(What you should do): For each entry below, please return its exact wording and leave out any picture.

(Supplied data):
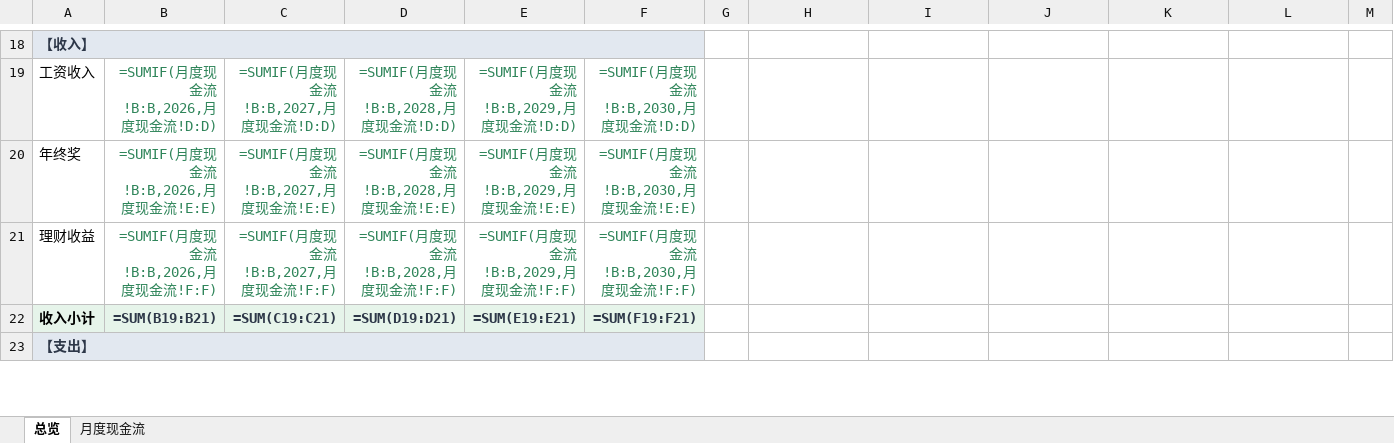
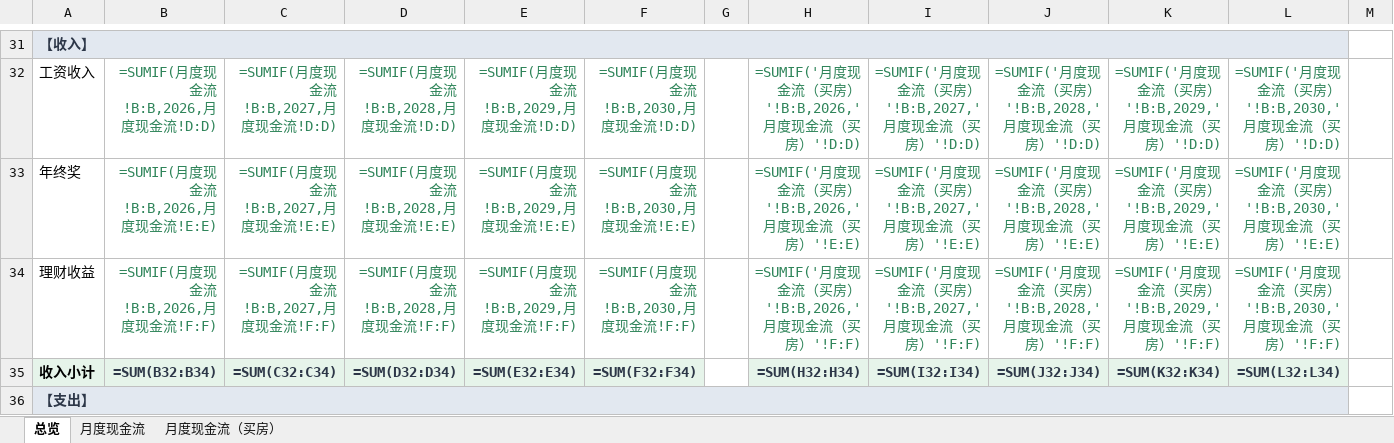
Before and after one commit to leytou/family-finance-webapp, an Excel workbook: 五年规划.xlsx, sheet 总览, drawn as a sheet; only a part is shown, gaps mark what is left out; values as stored, in another font and other column widths than the file's, no borders; formulas without a stored value are shown as written; removed rows and columns are numbered as before the commit, all else as after; the diff covers the shown part only; the diff names each change by its address in the sheet, - before the commit and + after, or states it on an @@ line.

```diff
--- a/五年规划.xlsx (sheet 总览)
+++ b/五年规划.xlsx (sheet 总览)
+sheet tab: 月度现金流（买房）
-A18:F18 merged
+A31:L31 merged
-H32: (empty)
+H32: =SUMIF('月度现金流（买房）'!B:B,2026,'月度现金流（买房）'!D:D)
-I32: (empty)
+I32: =SUMIF('月度现金流（买房）'!B:B,2027,'月度现金流（买房）'!D:D)
-J32: (empty)
+J32: =SUMIF('月度现金流（买房）'!B:B,2028,'月度现金流（买房）'!D:D)
-K32: (empty)
+K32: =SUMIF('月度现金流（买房）'!B:B,2029,'月度现金流（买房）'!D:D)
-L32: (empty)
+L32: =SUMIF('月度现金流（买房）'!B:B,2030,'月度现金流（买房）'!D:D)
-H33: (empty)
+H33: =SUMIF('月度现金流（买房）'!B:B,2026,'月度现金流（买房）'!E:E)
-I33: (empty)
+I33: =SUMIF('月度现金流（买房）'!B:B,2027,'月度现金流（买房）'!E:E)
-J33: (empty)
+J33: =SUMIF('月度现金流（买房）'!B:B,2028,'月度现金流（买房）'!E:E)
-K33: (empty)
+K33: =SUMIF('月度现金流（买房）'!B:B,2029,'月度现金流（买房）'!E:E)
-L33: (empty)
+L33: =SUMIF('月度现金流（买房）'!B:B,2030,'月度现金流（买房）'!E:E)
-H34: (empty)
+H34: =SUMIF('月度现金流（买房）'!B:B,2026,'月度现金流（买房）'!F:F)
-I34: (empty)
+I34: =SUMIF('月度现金流（买房）'!B:B,2027,'月度现金流（买房）'!F:F)
-J34: (empty)
+J34: =SUMIF('月度现金流（买房）'!B:B,2028,'月度现金流（买房）'!F:F)
-K34: (empty)
+K34: =SUMIF('月度现金流（买房）'!B:B,2029,'月度现金流（买房）'!F:F)
-L34: (empty)
+L34: =SUMIF('月度现金流（买房）'!B:B,2030,'月度现金流（买房）'!F:F)
-B35: =SUM(B19:B21)
+B35: =SUM(B32:B34)
-C35: =SUM(C19:C21)
+C35: =SUM(C32:C34)
-D35: =SUM(D19:D21)
+D35: =SUM(D32:D34)
-E35: =SUM(E19:E21)
+E35: =SUM(E32:E34)
-F35: =SUM(F19:F21)
+F35: =SUM(F32:F34)
-H35: (empty)
+H35: =SUM(H32:H34)
-H35:L35 fill: none
+H35:L35 fill: #E6F4EA
-I35: (empty)
+I35: =SUM(I32:I34)
-J35: (empty)
+J35: =SUM(J32:J34)
-K35: (empty)
+K35: =SUM(K32:K34)
-L35: (empty)
+L35: =SUM(L32:L34)
-A23:F23 merged
+A36:L36 merged
```
Also changed, not shown: 15 added rows, 74 edited cells, cell formats and merged cells elsewhere in this sheet.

(Answer to the exercise):
Before and after one commit to leytou/family-finance-webapp, an Excel workbook: 五年规划.xlsx, sheet 总览, drawn as a sheet; only a part is shown, gaps mark what is left out; values as stored, in another font and other column widths than the file's, no borders; formulas without a stored value are shown as written; removed rows and columns are numbered as before the commit, all else as after; the diff covers the shown part only; the diff names each change by its address in the sheet, - before the commit and + after, or states it on an @@ line.

```diff
--- a/五年规划.xlsx (sheet 总览)
+++ b/五年规划.xlsx (sheet 总览)
+sheet tab: 月度现金流（买房）
-A18:F18 merged
+A31:L31 merged
-H32: (empty)
+H32: =SUMIF('月度现金流（买房）'!B:B,2026,'月度现金流（买房）'!D:D)
-I32: (empty)
+I32: =SUMIF('月度现金流（买房）'!B:B,2027,'月度现金流（买房）'!D:D)
-J32: (empty)
+J32: =SUMIF('月度现金流（买房）'!B:B,2028,'月度现金流（买房）'!D:D)
-K32: (empty)
+K32: =SUMIF('月度现金流（买房）'!B:B,2029,'月度现金流（买房）'!D:D)
-L32: (empty)
+L32: =SUMIF('月度现金流（买房）'!B:B,2030,'月度现金流（买房）'!D:D)
-H33: (empty)
+H33: =SUMIF('月度现金流（买房）'!B:B,2026,'月度现金流（买房）'!E:E)
-I33: (empty)
+I33: =SUMIF('月度现金流（买房）'!B:B,2027,'月度现金流（买房）'!E:E)
-J33: (empty)
+J33: =SUMIF('月度现金流（买房）'!B:B,2028,'月度现金流（买房）'!E:E)
-K33: (empty)
+K33: =SUMIF('月度现金流（买房）'!B:B,2029,'月度现金流（买房）'!E:E)
-L33: (empty)
+L33: =SUMIF('月度现金流（买房）'!B:B,2030,'月度现金流（买房）'!E:E)
-H34: (empty)
+H34: =SUMIF('月度现金流（买房）'!B:B,2026,'月度现金流（买房）'!F:F)
-I34: (empty)
+I34: =SUMIF('月度现金流（买房）'!B:B,2027,'月度现金流（买房）'!F:F)
-J34: (empty)
+J34: =SUMIF('月度现金流（买房）'!B:B,2028,'月度现金流（买房）'!F:F)
-K34: (empty)
+K34: =SUMIF('月度现金流（买房）'!B:B,2029,'月度现金流（买房）'!F:F)
-L34: (empty)
+L34: =SUMIF('月度现金流（买房）'!B:B,2030,'月度现金流（买房）'!F:F)
-B35: =SUM(B19:B21)
+B35: =SUM(B32:B34)
-C35: =SUM(C19:C21)
+C35: =SUM(C32:C34)
-D35: =SUM(D19:D21)
+D35: =SUM(D32:D34)
-E35: =SUM(E19:E21)
+E35: =SUM(E32:E34)
-F35: =SUM(F19:F21)
+F35: =SUM(F32:F34)
-H35: (empty)
+H35: =SUM(H32:H34)
-H35:L35 fill: none
+H35:L35 fill: #E6F4EA
-I35: (empty)
+I35: =SUM(I32:I34)
-J35: (empty)
+J35: =SUM(J32:J34)
-K35: (empty)
+K35: =SUM(K32:K34)
-L35: (empty)
+L35: =SUM(L32:L34)
-A23:F23 merged
+A36:L36 merged
```
Also changed, not shown: 15 added rows, 74 edited cells, cell formats and merged cells elsewhere in this sheet.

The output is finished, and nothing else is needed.